■ Data for review:
◆ ◆ ◆ ◆

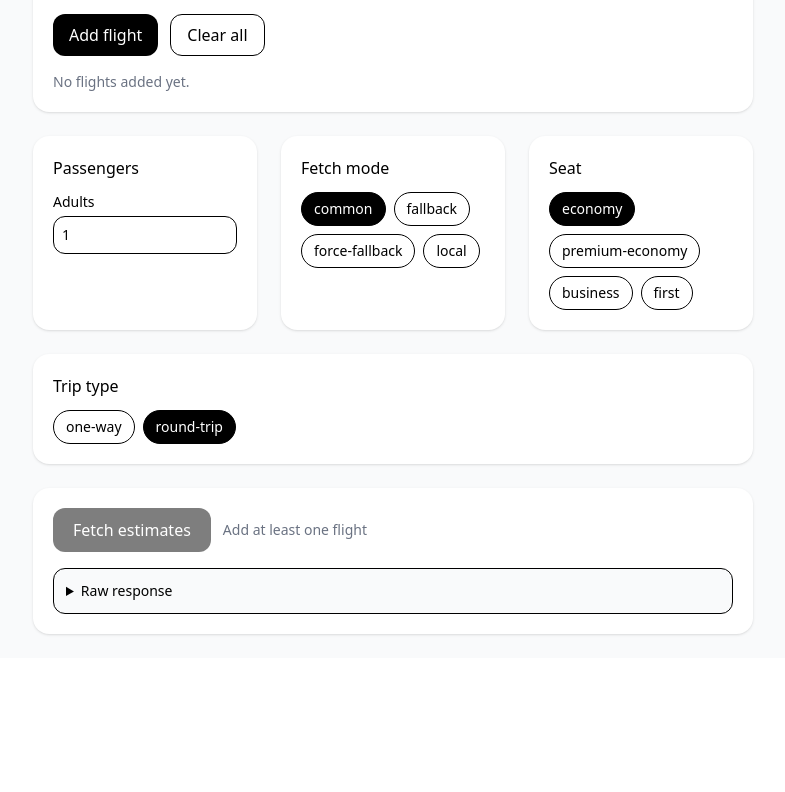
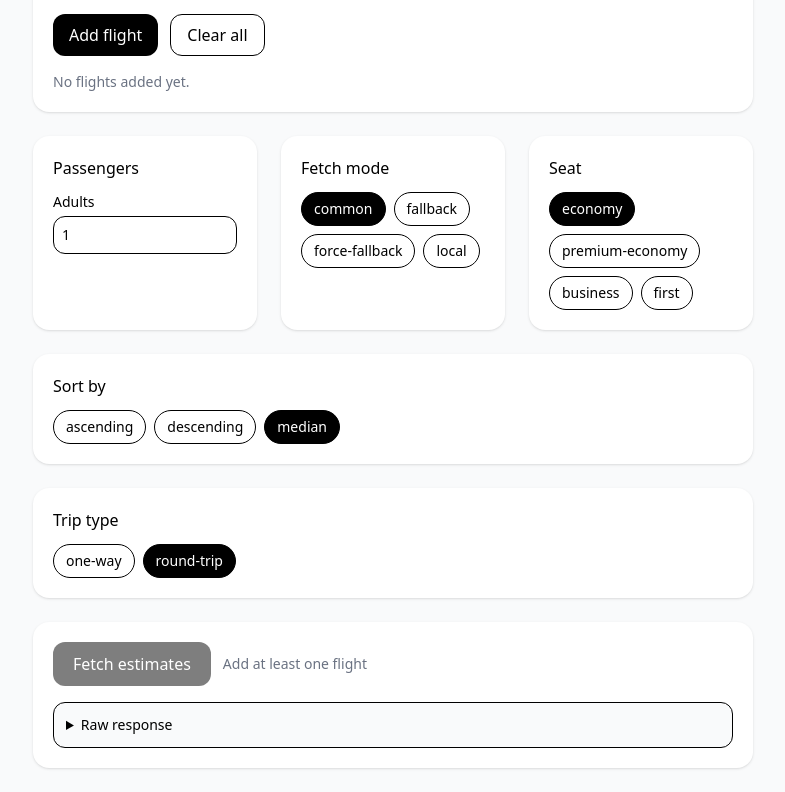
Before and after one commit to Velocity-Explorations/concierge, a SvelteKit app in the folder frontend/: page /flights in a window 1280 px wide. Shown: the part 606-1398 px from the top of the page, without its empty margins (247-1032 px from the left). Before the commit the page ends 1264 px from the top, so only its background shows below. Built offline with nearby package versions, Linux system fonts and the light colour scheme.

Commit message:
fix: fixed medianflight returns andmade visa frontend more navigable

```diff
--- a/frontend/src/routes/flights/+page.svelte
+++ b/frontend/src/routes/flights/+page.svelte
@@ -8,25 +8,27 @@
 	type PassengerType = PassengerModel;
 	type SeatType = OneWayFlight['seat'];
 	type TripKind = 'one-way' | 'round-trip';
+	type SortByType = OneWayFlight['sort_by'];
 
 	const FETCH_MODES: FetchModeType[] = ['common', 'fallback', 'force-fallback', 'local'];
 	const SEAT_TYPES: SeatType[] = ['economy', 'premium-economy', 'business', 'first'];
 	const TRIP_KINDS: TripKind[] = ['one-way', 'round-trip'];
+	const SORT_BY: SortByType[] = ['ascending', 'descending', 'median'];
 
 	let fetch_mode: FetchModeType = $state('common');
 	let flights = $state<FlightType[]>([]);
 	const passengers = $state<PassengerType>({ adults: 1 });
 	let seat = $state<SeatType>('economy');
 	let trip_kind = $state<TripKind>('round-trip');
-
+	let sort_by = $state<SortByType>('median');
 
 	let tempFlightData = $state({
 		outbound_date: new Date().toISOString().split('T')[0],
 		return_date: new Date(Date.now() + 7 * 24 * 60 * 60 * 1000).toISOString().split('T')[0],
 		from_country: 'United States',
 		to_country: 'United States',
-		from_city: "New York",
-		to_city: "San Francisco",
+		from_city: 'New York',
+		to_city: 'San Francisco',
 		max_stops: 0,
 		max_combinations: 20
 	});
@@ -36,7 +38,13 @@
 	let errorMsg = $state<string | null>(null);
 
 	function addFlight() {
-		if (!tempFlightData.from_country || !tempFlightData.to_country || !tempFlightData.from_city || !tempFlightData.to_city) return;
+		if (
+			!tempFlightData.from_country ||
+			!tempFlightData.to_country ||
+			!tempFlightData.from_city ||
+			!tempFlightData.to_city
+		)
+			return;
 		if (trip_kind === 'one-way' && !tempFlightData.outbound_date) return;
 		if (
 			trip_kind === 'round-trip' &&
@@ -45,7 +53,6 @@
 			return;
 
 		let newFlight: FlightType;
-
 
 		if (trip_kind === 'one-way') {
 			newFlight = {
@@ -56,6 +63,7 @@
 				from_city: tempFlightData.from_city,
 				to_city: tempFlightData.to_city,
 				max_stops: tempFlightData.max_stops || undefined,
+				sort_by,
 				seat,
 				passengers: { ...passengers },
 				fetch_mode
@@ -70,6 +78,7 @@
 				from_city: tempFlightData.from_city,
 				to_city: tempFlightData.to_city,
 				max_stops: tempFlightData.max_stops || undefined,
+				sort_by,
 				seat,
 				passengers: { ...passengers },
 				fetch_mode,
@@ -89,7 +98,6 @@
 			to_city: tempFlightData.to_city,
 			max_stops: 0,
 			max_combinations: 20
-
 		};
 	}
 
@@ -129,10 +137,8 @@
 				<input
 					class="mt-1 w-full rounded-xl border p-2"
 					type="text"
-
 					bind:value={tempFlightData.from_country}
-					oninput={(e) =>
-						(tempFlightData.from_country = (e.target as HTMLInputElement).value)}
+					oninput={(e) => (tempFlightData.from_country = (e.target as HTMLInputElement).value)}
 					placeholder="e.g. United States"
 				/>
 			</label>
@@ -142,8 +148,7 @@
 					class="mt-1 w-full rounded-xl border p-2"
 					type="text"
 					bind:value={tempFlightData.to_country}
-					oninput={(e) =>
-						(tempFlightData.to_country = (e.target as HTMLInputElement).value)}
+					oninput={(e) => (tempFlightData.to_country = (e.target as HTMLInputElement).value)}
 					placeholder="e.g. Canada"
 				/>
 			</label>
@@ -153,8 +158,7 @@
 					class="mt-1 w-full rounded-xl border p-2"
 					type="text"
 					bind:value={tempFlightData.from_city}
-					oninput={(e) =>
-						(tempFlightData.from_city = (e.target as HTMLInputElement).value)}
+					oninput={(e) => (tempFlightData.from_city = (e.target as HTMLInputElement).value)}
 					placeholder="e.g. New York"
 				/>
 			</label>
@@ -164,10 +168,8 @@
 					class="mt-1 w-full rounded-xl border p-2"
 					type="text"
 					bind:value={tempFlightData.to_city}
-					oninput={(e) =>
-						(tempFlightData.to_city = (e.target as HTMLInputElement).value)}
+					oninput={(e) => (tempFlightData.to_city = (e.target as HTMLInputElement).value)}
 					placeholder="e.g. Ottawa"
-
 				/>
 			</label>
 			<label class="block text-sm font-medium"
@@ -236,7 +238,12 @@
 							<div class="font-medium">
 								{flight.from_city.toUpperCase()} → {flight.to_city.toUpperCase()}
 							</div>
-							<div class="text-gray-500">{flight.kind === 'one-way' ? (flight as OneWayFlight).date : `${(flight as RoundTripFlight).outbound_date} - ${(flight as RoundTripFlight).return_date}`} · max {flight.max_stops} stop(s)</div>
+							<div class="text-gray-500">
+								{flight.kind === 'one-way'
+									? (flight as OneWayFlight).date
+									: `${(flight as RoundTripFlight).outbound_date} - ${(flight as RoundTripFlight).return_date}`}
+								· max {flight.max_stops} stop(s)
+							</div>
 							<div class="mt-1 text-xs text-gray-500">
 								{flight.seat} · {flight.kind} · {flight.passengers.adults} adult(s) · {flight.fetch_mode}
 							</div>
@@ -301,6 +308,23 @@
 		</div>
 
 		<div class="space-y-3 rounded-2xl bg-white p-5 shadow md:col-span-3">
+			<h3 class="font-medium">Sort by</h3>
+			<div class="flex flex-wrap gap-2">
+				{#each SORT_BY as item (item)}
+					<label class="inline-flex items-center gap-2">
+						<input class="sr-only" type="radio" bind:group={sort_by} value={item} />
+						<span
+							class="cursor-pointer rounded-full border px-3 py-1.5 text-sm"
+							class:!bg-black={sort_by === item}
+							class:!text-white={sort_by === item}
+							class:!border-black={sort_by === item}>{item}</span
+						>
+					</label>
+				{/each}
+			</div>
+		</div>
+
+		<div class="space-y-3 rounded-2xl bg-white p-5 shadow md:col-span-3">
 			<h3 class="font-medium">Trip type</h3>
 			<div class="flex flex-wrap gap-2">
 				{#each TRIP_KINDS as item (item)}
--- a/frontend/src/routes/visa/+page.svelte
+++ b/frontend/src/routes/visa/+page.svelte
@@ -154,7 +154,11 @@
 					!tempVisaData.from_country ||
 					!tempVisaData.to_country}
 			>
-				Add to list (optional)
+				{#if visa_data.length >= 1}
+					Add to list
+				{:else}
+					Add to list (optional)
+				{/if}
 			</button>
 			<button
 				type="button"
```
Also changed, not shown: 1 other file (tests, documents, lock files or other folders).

◆ ◆ ◆ ◆

■ Task to complete:
In the data above, tally the lines that contain the string "list" and give that figure alone.

■ Response:
3